A regional perspective on the French 35 hour week policy : tracing policy-making and implementation from nord-Pas-de-Calais to Paris
In 1998, the French Socialist Government reduced the statutory workweek to 35 hours. This work time reduction policy was implemented in response to the country's chronic unemployment problem, which had seen unemployment average over 10% during the previous decade. The 35 hour week sought to reduce unemployment by spreading the existing stock of jobs more widely and by stimulating job creation. This policy choice was received with considerable scepticism from commentators outside of France. Critics argued that the 35 hour week diverged too greatly from the international orthodoxy of a flexible and deregulated labour market and, given the convergence pressures caused by contemporary globalisation, would reduce French competitiveness. The implication was that governments no longer had the freedom to implement employment policy that diverged from the international norm. In this thesis, I reconsider this argument. I undertake a political economy analysis of the use of work time reduction policy in France from the perspective of the regional labour market of Nord-Pas-de-Calais.
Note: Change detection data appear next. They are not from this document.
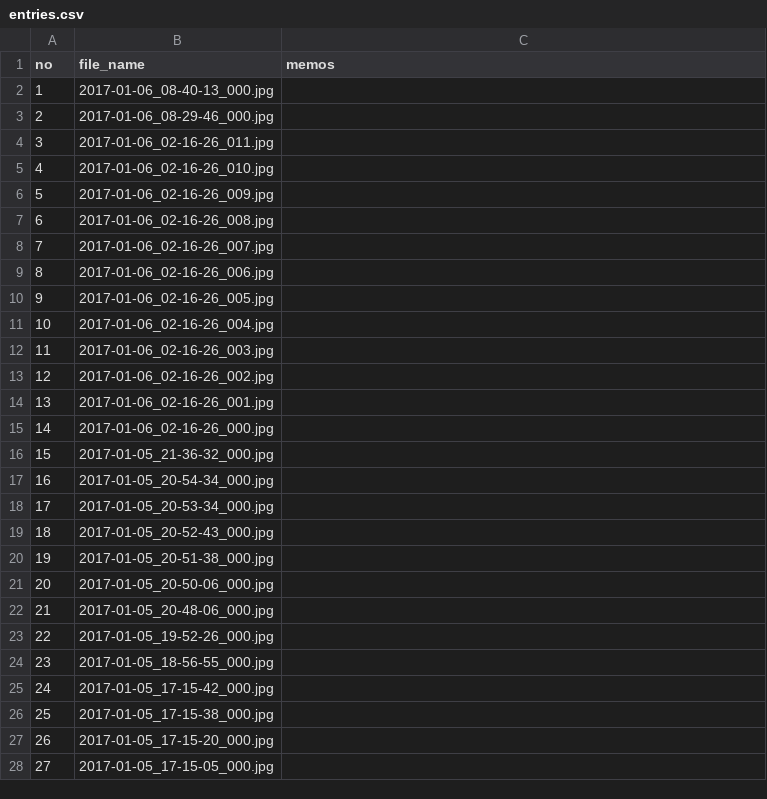
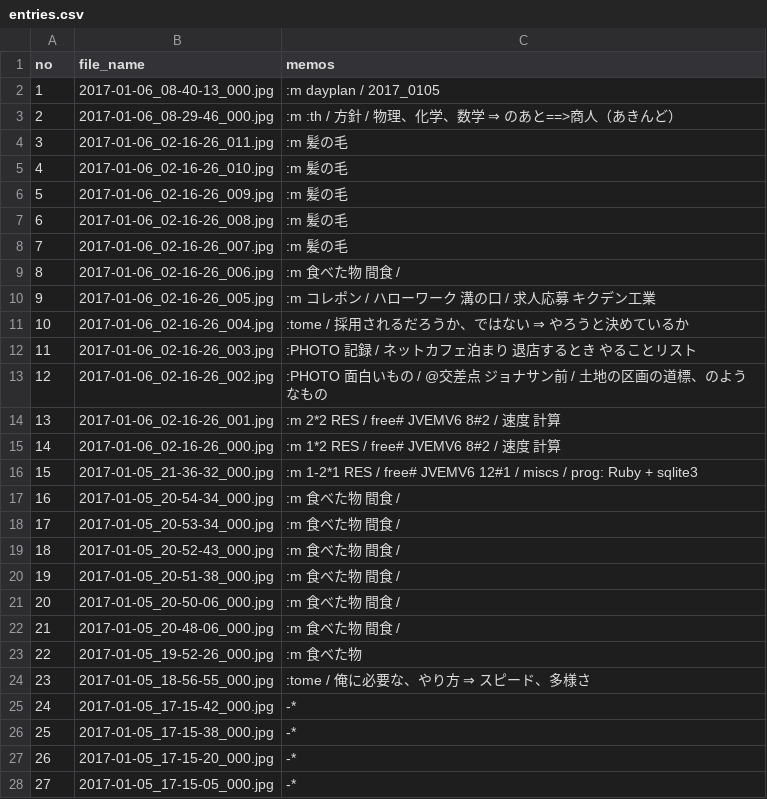
Before and after one commit to iwabuchiken/WS_Others, a CSV file: JVEMV6/12#/entries.csv, drawn as a sheet; only a part is shown; the diff covers the shown part only.

Commit message:
res free# ELS7JR 5#1 / Learn freewares / ParaView / 20170222-0643
steps=1
------
1. done

----------- TEMPLATE
1.  --> .

	==> done

```diff
--- a/JVEMV6/12#/entries.csv
+++ b/JVEMV6/12#/entries.csv
@@ -1,28 +1,28 @@
 no	file_name	memos
-1	2017-01-06_08-40-13_000.jpg	
-2	2017-01-06_08-29-46_000.jpg	
-3	2017-01-06_02-16-26_011.jpg	
-4	2017-01-06_02-16-26_010.jpg	
-5	2017-01-06_02-16-26_009.jpg	
-6	2017-01-06_02-16-26_008.jpg	
-7	2017-01-06_02-16-26_007.jpg	
-8	2017-01-06_02-16-26_006.jpg	
-9	2017-01-06_02-16-26_005.jpg	
-10	2017-01-06_02-16-26_004.jpg	
-11	2017-01-06_02-16-26_003.jpg	
-12	2017-01-06_02-16-26_002.jpg	
-13	2017-01-06_02-16-26_001.jpg	
-14	2017-01-06_02-16-26_000.jpg	
-15	2017-01-05_21-36-32_000.jpg	
-16	2017-01-05_20-54-34_000.jpg	
-17	2017-01-05_20-53-34_000.jpg	
-18	2017-01-05_20-52-43_000.jpg	
-19	2017-01-05_20-51-38_000.jpg	
-20	2017-01-05_20-50-06_000.jpg	
-21	2017-01-05_20-48-06_000.jpg	
-22	2017-01-05_19-52-26_000.jpg	
-23	2017-01-05_18-56-55_000.jpg	
-24	2017-01-05_17-15-42_000.jpg	
-25	2017-01-05_17-15-38_000.jpg	
-26	2017-01-05_17-15-20_000.jpg	
-27	2017-01-05_17-15-05_000.jpg	
+1	2017-01-06_08-40-13_000.jpg	:m dayplan / 2017_0105
+2	2017-01-06_08-29-46_000.jpg	:m :th / 方針 / 物理、化学、数学　⇒　のあと==>商人（あきんど）
+3	2017-01-06_02-16-26_011.jpg	:m 髪の毛
+4	2017-01-06_02-16-26_010.jpg	:m 髪の毛
+5	2017-01-06_02-16-26_009.jpg	:m 髪の毛
+6	2017-01-06_02-16-26_008.jpg	:m 髪の毛
+7	2017-01-06_02-16-26_007.jpg	:m 髪の毛
+8	2017-01-06_02-16-26_006.jpg	:m 食べた物　間食 /
+9	2017-01-06_02-16-26_005.jpg	:m コレポン　 / ハローワーク　溝の口 / 求人応募　キクデン工業
+10	2017-01-06_02-16-26_004.jpg	:tome  / 採用されるだろうか、ではない　⇒　やろうと決めているか
+11	2017-01-06_02-16-26_003.jpg	:PHOTO 記録 / ネットカフェ泊まり　退店するとき　やることリスト
+12	2017-01-06_02-16-26_002.jpg	:PHOTO 面白いもの / @交差点　ジョナサン前 / 土地の区画の道標、のようなもの
+13	2017-01-06_02-16-26_001.jpg	:m 2*2 RES / free# JVEMV6 8#2 / 速度　計算
+14	2017-01-06_02-16-26_000.jpg	:m 1*2 RES / free# JVEMV6 8#2 / 速度　計算
+15	2017-01-05_21-36-32_000.jpg	:m 1-2*1 RES / free# JVEMV6 12#1 / miscs / prog: Ruby + sqlite3
+16	2017-01-05_20-54-34_000.jpg	:m 食べた物　間食 /
+17	2017-01-05_20-53-34_000.jpg	:m 食べた物　間食 /
+18	2017-01-05_20-52-43_000.jpg	:m 食べた物　間食 /
+19	2017-01-05_20-51-38_000.jpg	:m 食べた物　間食 /
+20	2017-01-05_20-50-06_000.jpg	:m 食べた物　間食 /
+21	2017-01-05_20-48-06_000.jpg	:m 食べた物　間食 /
+22	2017-01-05_19-52-26_000.jpg	:m 食べた物
+23	2017-01-05_18-56-55_000.jpg	:tome  / 俺に必要な、やり方　⇒　スピード、多様さ
+24	2017-01-05_17-15-42_000.jpg	-*
+25	2017-01-05_17-15-38_000.jpg	-*
+26	2017-01-05_17-15-20_000.jpg	-*
+27	2017-01-05_17-15-05_000.jpg	-*
```
Also changed, not shown: 27 edited cells elsewhere in this file, 20 other files.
In doing so, I focus on the implementation of the 35 hour week policy in this high unemployment region. In addition, I focus on the regional work time reduction policy implemented in Nord-Pas-de-Calais, which predated the national 35 hour week policy and was the source of several of its key features. Thus, I provide a regional perspective on the French 35 hour week policy, an alternative to the 'top down' perspective taken by its critics. Throughout this research, I concentrate on three key issues: (1) the logic of work time reduction policy within the local labour market in France, using Nord-Pas-de-Calais as my case study; (2) the method of policy-making and the importance of geographic scale; and (3) the viability of France's work time reduction policy in the face of globalisation. My aim is to understand the policy process that led to this policy choice, to appreciate how traditions of economic governance influenced its formation and implementation in the local labour market, and to study how these traditions influenced the ability of work time reduction policy to reduce unemployment. I show, first, that French traditions of labour market governance, on which work time reduction policy is based, continue to have meaning in the local labour market, with the public continuing to demand policy consistent with its ideals. Second, I show that scale contributes to policy outcomes and policy innovation, suggesting the importance of geographic factors in the policy, process, such as the spatial match between the policy and policy problem, the transfer of policy between scales, and issues such as proximity and homogeneity. Third, I show that the success of work time reduction policy is largely dependent upon socially determined factors including effective negotiation, preferences between work and leisure, and empathy for the unemployed. Fourth, I show that the 35 hour week policy was not incompatible with international demands for labour market flexibility because it provided significant scope for productivity gains via its design and increased flexibility in the use of work time, albeit within constraints. Therefore, by examining the making and implementation of work time reduction policy in France from a regional perspective, I show that while globalisation places genuine exogenous constraints on the policy choices of government, there nonetheless remains considerable scope within these constraints, especially when implementing policy that is compatible with traditions of governance that continue to resonate in the local labour market.